The mission: make the best possible case for casino gambling in Florida.

They did it two ways. First, the Floridians were taken to dazzling shows and the most opulent, inventive and profitable casino-hotels in the city. They listened and asked questions of speakers who included Nevada's attorney general and Eric M. Hilton, vice chairman of Hilton Hotels Corp.

For Pasch, the discussions were persuasive. People told him that casinos won't hurt the restaurant industry, an important concern of his, and assured him that casinos don't breed crime like people say.

"I'm thinking that I'm for it at this point," Pasch said, after the plane returned to Orlando.

With less than three weeks left until the election, the Limited Casinos group wanted to invite people who could help sway opinion to its side.
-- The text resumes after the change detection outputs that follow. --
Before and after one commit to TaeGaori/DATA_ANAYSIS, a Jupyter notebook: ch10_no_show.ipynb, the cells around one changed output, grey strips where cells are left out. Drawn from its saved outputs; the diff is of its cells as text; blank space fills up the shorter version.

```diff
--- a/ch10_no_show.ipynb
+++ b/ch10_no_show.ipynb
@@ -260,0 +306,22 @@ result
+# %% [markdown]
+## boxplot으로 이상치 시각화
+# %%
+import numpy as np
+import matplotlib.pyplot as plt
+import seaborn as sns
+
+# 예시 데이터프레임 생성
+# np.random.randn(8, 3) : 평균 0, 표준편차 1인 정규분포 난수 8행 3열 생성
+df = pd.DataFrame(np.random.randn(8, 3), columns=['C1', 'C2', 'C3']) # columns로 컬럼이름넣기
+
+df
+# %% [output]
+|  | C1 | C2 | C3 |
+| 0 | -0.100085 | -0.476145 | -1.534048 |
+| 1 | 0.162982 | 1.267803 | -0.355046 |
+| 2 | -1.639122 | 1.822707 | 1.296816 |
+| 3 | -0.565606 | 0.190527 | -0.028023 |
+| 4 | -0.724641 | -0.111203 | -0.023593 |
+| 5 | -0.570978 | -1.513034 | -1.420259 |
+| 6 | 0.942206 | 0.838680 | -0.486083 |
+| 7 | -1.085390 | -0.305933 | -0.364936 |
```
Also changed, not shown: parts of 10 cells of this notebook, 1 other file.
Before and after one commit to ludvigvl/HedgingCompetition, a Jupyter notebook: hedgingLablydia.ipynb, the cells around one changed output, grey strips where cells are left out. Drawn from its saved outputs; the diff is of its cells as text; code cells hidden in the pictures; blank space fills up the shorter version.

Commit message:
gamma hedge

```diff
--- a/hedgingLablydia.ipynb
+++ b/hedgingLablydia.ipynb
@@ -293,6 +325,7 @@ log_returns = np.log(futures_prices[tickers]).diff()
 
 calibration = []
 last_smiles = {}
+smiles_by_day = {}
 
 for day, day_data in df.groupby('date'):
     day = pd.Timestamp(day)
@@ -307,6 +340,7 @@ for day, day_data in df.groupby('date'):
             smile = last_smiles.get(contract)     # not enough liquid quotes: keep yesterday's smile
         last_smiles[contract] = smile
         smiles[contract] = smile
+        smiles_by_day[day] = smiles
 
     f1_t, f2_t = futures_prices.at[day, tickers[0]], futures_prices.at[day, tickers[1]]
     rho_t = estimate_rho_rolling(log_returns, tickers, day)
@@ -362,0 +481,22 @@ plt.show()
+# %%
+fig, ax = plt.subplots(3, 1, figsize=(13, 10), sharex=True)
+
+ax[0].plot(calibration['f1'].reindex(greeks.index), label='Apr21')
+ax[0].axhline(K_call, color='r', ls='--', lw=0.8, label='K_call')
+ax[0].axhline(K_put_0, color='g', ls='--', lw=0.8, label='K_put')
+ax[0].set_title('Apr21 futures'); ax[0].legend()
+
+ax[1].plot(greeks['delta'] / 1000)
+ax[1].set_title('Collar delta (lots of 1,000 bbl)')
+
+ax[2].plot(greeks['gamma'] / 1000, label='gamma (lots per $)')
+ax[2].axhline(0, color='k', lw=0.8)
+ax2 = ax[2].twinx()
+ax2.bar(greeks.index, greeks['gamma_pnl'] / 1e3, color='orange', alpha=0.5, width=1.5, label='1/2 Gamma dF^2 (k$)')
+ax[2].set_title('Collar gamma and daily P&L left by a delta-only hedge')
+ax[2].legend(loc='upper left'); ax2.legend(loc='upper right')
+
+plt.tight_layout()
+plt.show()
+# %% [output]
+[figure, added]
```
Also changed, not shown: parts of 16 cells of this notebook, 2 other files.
So the group made an invitation list, chartered a plane and offered to pay the $395 cost of air fare, rooms and food for the Tuesday-through-Thursday trip. (Some attendees, including the Times, paid their own way.)

Those attending included: Jeanie Austin, co-chairwoman of the Republican National Committee; Phil Henderson, chairman of the Greater Clearwater Chamber of Commerce; a top official of the African Methodist Episcopal Church in Florida; the director of public affairs at the St. Petersburg Kennel Club (which operates Derby Lane); the branch president of the West Palm Beach NAACP; the president of the Florida AFL-CIO; Midge Trubey, owner of a St. Petersburg catering company and president of the Pinellas Chapter of the Florida Restaurant Association; and several others, including many from the Tampa Bay area.

The media went, too, including a reporter and camera operator from WTVT-Ch. 13, and Roland Manteiga, editor of the Tampa weekly newspaper La Gaceta.

Among those who declined the invitation: Dr. Henry Lyons of St. Petersburg, president of the National Baptist Convention USA; and T. H. Poole, president of the Florida NAACP.

Part of the game plan was to show visitors the new wave of casinos in Las Vegas. As the tours proved, the biggest, newest gambling houses have gone Disney. Imagine the Magic Kingdom with slot machines instead of lines, and you've got it.

The Florida delegation stood outside a casino called Treasure Island and watched while a giant pirate ship replica fired a cannon and sank a British frigate in a makeshift sea. Cannons boomed, flames reached to the sky and seamen plunged off the masts into the water.

At the Mirage, the Floridians inspected a dolphin habitat and met an animal care specialist named Carrie Caignet who happened to be from St. Petersburg. They also watched magicians Siegfried and Roy put on an extravagant, high-tech magic show, complete with a an enormous fire-breathing monster (artificial) and huge white tigers (real).

"I'm impressed with the number of things to do besides gaming," said Henderson, a member of Limited Casinos' statewide board.

The tour did not take the visitors to places such as the Riviera, a 2,200-room hotel and casino where the entertainment included "Crazy Girls," billed as "Las Vegas' Sexiest Topless Revue."

Nor did it include a visit to "local casinos," those that get their business not from tourists but from people who live nearby. That's an issue, because opponents believe casinos will tempt Floridians into gambling away money that they don't have.

Pat Roberts, leader of Limited Casinos, said the topless shows are fading in Las Vegas but acknowledged that some casinos that come to Florida are likely to draw their business from locals and tourists.